Directions for this task:
Since pictures are not wanted, repeat only the text of the records, word for word.

■ ■ ■ ■ ■

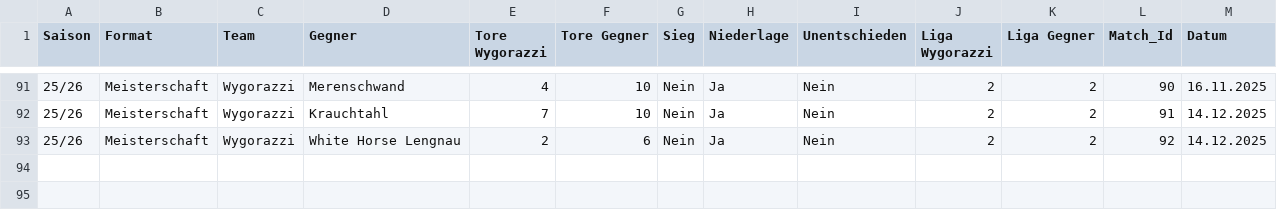
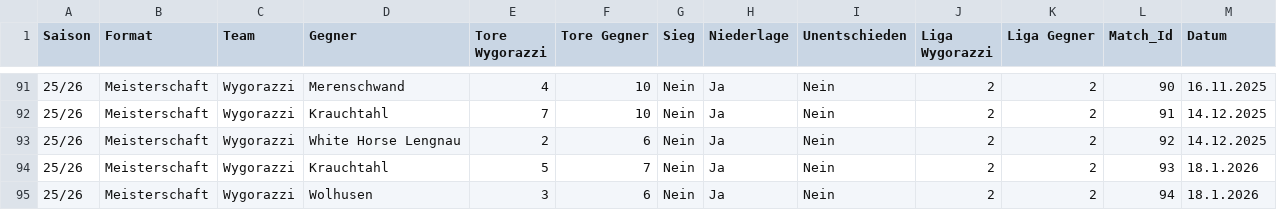
Before and after one commit to raphaelschuepbach/Wygorazzi-Dashboard, a CSV file: Statistik_Wygo.csv, drawn as a sheet; only a part is shown, gaps mark what is left out.

```diff
--- a/Statistik_Wygo.csv
+++ b/Statistik_Wygo.csv
@@ -93 +93,3 @@ Saison,Format,Team,Gegner,Tore Wygorazzi,Tore Gegner,Sieg, Niederlage, Unentschi
 25/26,Meisterschaft,Wygorazzi,White Horse Lengnau,2,6,Nein,Ja,Nein,2,2,92,14.12.2025
+25/26,Meisterschaft,Wygorazzi,Krauchtahl,5,7,Nein,Ja,Nein,2,2,93,18.1.2026
+25/26,Meisterschaft,Wygorazzi,Wolhusen,3,6,Nein,Ja,Nein,2,2,94,18.1.2026
```
Also changed, not shown: Spieler_Statistik_25_26.csv.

■ ■ ■ ■ ■

Answer to this exercise:
Before and after one commit to raphaelschuepbach/Wygorazzi-Dashboard, a CSV file: Statistik_Wygo.csv, drawn as a sheet; only a part is shown, gaps mark what is left out.

```diff
--- a/Statistik_Wygo.csv
+++ b/Statistik_Wygo.csv
@@ -93 +93,3 @@ Saison,Format,Team,Gegner,Tore Wygorazzi,Tore Gegner,Sieg, Niederlage, Unentschi
 25/26,Meisterschaft,Wygorazzi,White Horse Lengnau,2,6,Nein,Ja,Nein,2,2,92,14.12.2025
+25/26,Meisterschaft,Wygorazzi,Krauchtahl,5,7,Nein,Ja,Nein,2,2,93,18.1.2026
+25/26,Meisterschaft,Wygorazzi,Wolhusen,3,6,Nein,Ja,Nein,2,2,94,18.1.2026
```
Also changed, not shown: Spieler_Statistik_25_26.csv.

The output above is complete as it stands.